━━━━━ ENTRIES SHOWN ━━━━━
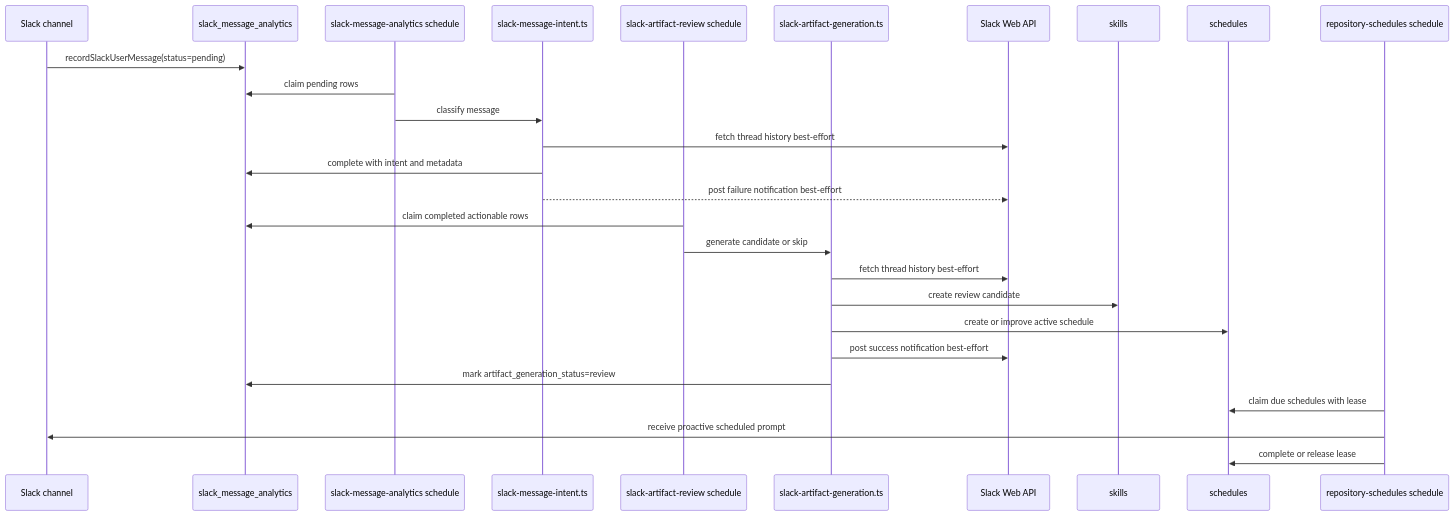
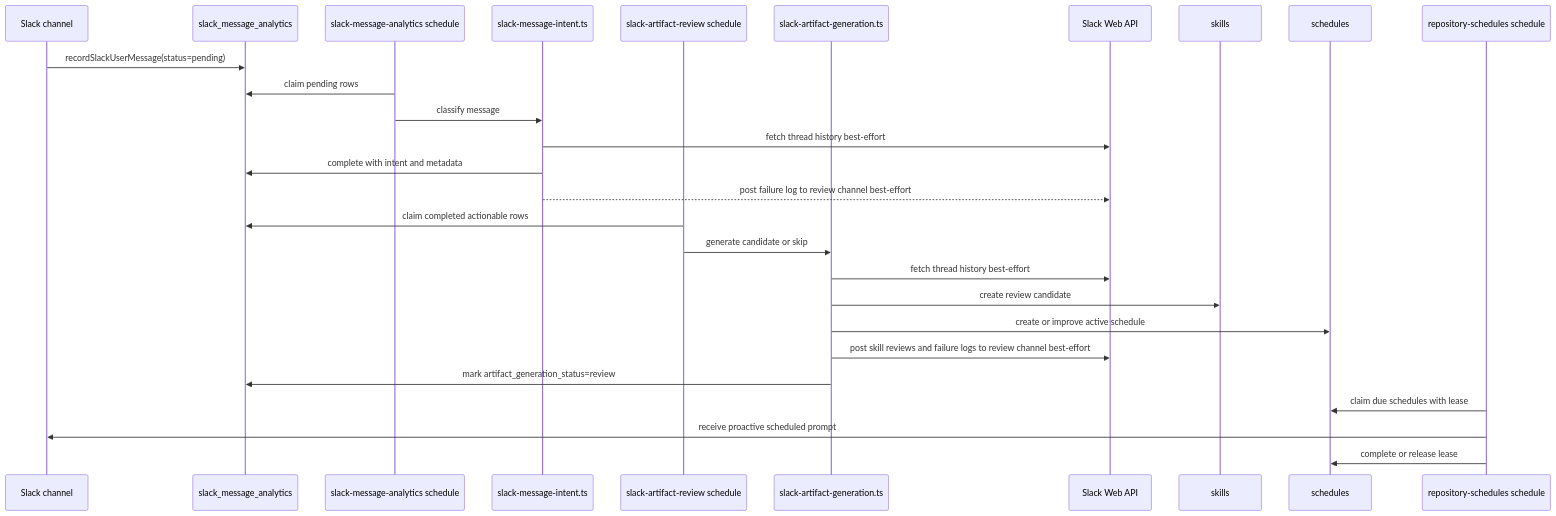
One commit to GorobVictor/slack-ai-agent-eve changed the third of 3 diagrams in AGENTS.md. Above: the diagram before and after it, drawn with Mermaid. The commit also changed other lines of this file and 2 other files, not shown here.

First line of the commit message:
ref: document Slack skill review workflow

````diff
--- a/AGENTS.md
+++ b/AGENTS.md
@@ -356,30 +357,30 @@
 ```mermaid
 sequenceDiagram
   participant Slack as Slack channel
   participant DB as slack_message_analytics
   participant AnalysisSchedule as slack-message-analytics schedule
   participant Intent as slack-message-intent.ts
   participant ArtifactSchedule as slack-artifact-review schedule
   participant Generator as slack-artifact-generation.ts
   participant SlackAPI as Slack Web API
   participant Skills as skills
   participant Schedules as schedules
   participant ScheduleDispatcher as repository-schedules schedule
 
   Slack->>DB: recordSlackUserMessage(status=pending)
   AnalysisSchedule->>DB: claim pending rows
   AnalysisSchedule->>Intent: classify message
   Intent->>SlackAPI: fetch thread history best-effort
   Intent->>DB: complete with intent and metadata
-  Intent-->>SlackAPI: post failure notification best-effort
+ Intent-->>SlackAPI: post failure log to review channel best-effort
   ArtifactSchedule->>DB: claim completed actionable rows
   ArtifactSchedule->>Generator: generate candidate or skip
   Generator->>SlackAPI: fetch thread history best-effort
   Generator->>Skills: create review candidate
   Generator->>Schedules: create or improve active schedule
-  Generator->>SlackAPI: post success notification best-effort
+ Generator->>SlackAPI: post skill reviews and failure logs to review channel best-effort
   Generator->>DB: mark artifact_generation_status=review
   ScheduleDispatcher->>Schedules: claim due schedules with lease
   ScheduleDispatcher->>Slack: receive proactive scheduled prompt
   ScheduleDispatcher->>Schedules: complete or release lease
 ```
````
━━━━━
> [TASK DIRECTIONS]
Repeat the data exactly in full, omitting its pictures.

> [RESPONSE FOR THIS EXERCISE]
One commit to GorobVictor/slack-ai-agent-eve changed the third of 3 diagrams in AGENTS.md. Above: the diagram before and after it, drawn with Mermaid. The commit also changed other lines of this file and 2 other files, not shown here.

First line of the commit message:
ref: document Slack skill review workflow

````diff
--- a/AGENTS.md
+++ b/AGENTS.md
@@ -356,30 +357,30 @@
 ```mermaid
 sequenceDiagram
   participant Slack as Slack channel
   participant DB as slack_message_analytics
   participant AnalysisSchedule as slack-message-analytics schedule
   participant Intent as slack-message-intent.ts
   participant ArtifactSchedule as slack-artifact-review schedule
   participant Generator as slack-artifact-generation.ts
   participant SlackAPI as Slack Web API
   participant Skills as skills
   participant Schedules as schedules
   participant ScheduleDispatcher as repository-schedules schedule
 
   Slack->>DB: recordSlackUserMessage(status=pending)
   AnalysisSchedule->>DB: claim pending rows
   AnalysisSchedule->>Intent: classify message
   Intent->>SlackAPI: fetch thread history best-effort
   Intent->>DB: complete with intent and metadata
-  Intent-->>SlackAPI: post failure notification best-effort
+ Intent-->>SlackAPI: post failure log to review channel best-effort
   ArtifactSchedule->>DB: claim completed actionable rows
   ArtifactSchedule->>Generator: generate candidate or skip
   Generator->>SlackAPI: fetch thread history best-effort
   Generator->>Skills: create review candidate
   Generator->>Schedules: create or improve active schedule
-  Generator->>SlackAPI: post success notification best-effort
+ Generator->>SlackAPI: post skill reviews and failure logs to review channel best-effort
   Generator->>DB: mark artifact_generation_status=review
   ScheduleDispatcher->>Schedules: claim due schedules with lease
   ScheduleDispatcher->>Slack: receive proactive scheduled prompt
   ScheduleDispatcher->>Schedules: complete or release lease
 ```
````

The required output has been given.